• **Problem description**
Please restate the records below verbatim, omitting every image they hold.

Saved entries
:::

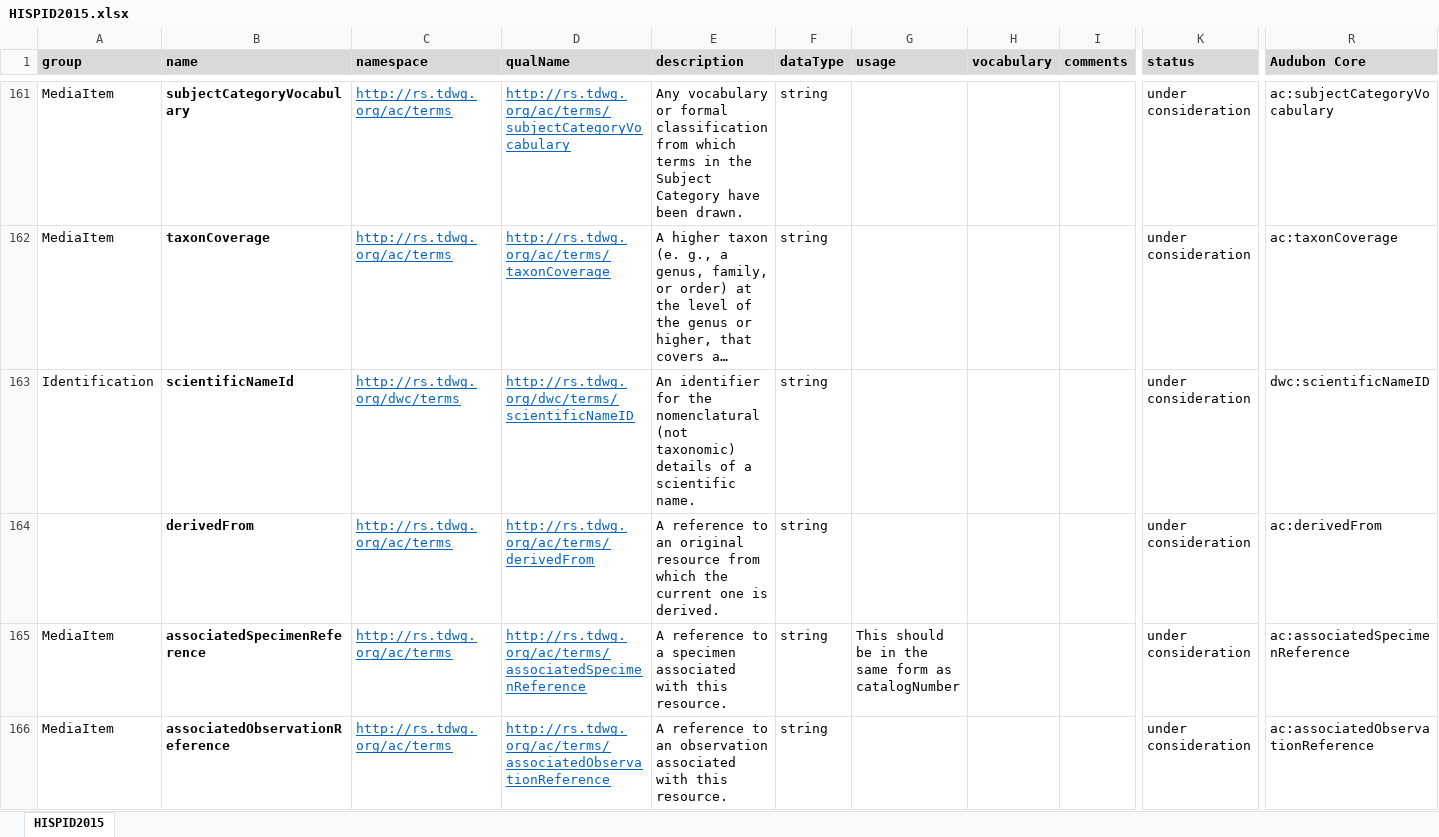
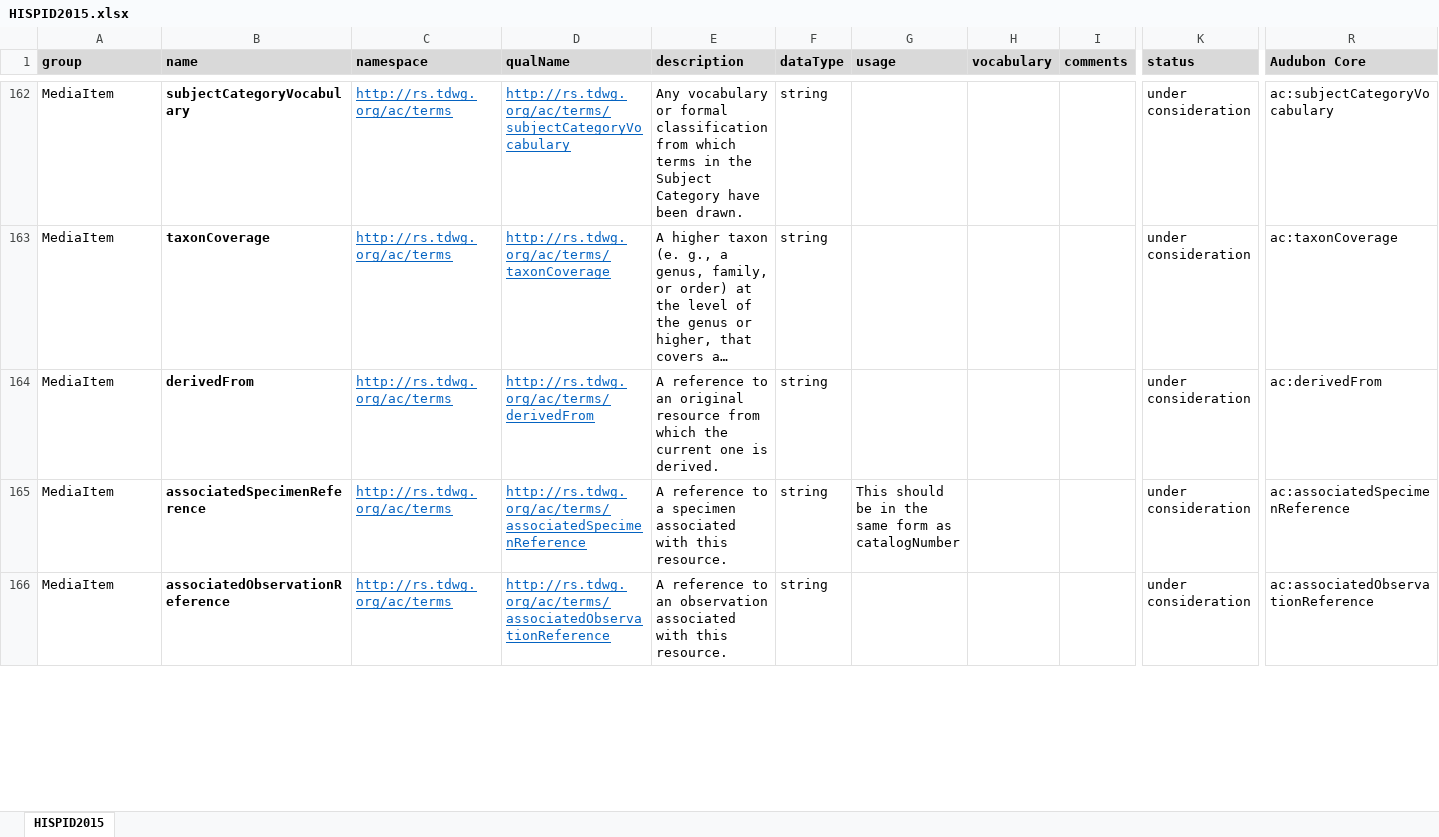
Before and after one commit to hiscom/hispid, an Excel workbook: HISPID2015.xlsx, sheet HISPID2015, drawn as a sheet; only a part is shown, gaps mark what is left out; long unchanged cells end in …; values as stored, in another font and other column widths than the file's, no borders; removed rows and columns are numbered as before the commit, all else as after; rows hold the shown columns only; the diff covers the shown part only; the diff names each change by its address in the sheet, - before the commit and + after, or states it on an @@ line.

Commit message:
Minor fixes to HISPID2015.xlsx

```diff
--- a/HISPID2015.xlsx (sheet HISPID2015)
+++ b/HISPID2015.xlsx (sheet HISPID2015)
-row 163: Identification | scientificNameId | http://rs.tdwg.org/dwc/terms | http://rs.tdwg.org/dwc/terms/scientificNameID | An identifier for the nomenclatural (not taxonomic) details of a scientific name. | string |  |  |  | under consideration | dwc:scientificNameID
-A164 (group): (empty)
+A164 (group): MediaItem
```
Also changed, not shown: 1 added row and 6 edited cells elsewhere in this sheet, 2 other files.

:::

• **Task answer**
Before and after one commit to hiscom/hispid, an Excel workbook: HISPID2015.xlsx, sheet HISPID2015, drawn as a sheet; only a part is shown, gaps mark what is left out; long unchanged cells end in …; values as stored, in another font and other column widths than the file's, no borders; removed rows and columns are numbered as before the commit, all else as after; rows hold the shown columns only; the diff covers the shown part only; the diff names each change by its address in the sheet, - before the commit and + after, or states it on an @@ line.

Commit message:
Minor fixes to HISPID2015.xlsx

```diff
--- a/HISPID2015.xlsx (sheet HISPID2015)
+++ b/HISPID2015.xlsx (sheet HISPID2015)
-row 163: Identification | scientificNameId | http://rs.tdwg.org/dwc/terms | http://rs.tdwg.org/dwc/terms/scientificNameID | An identifier for the nomenclatural (not taxonomic) details of a scientific name. | string |  |  |  | under consideration | dwc:scientificNameID
-A164 (group): (empty)
+A164 (group): MediaItem
```
Also changed, not shown: 1 added row and 6 edited cells elsewhere in this sheet, 2 other files.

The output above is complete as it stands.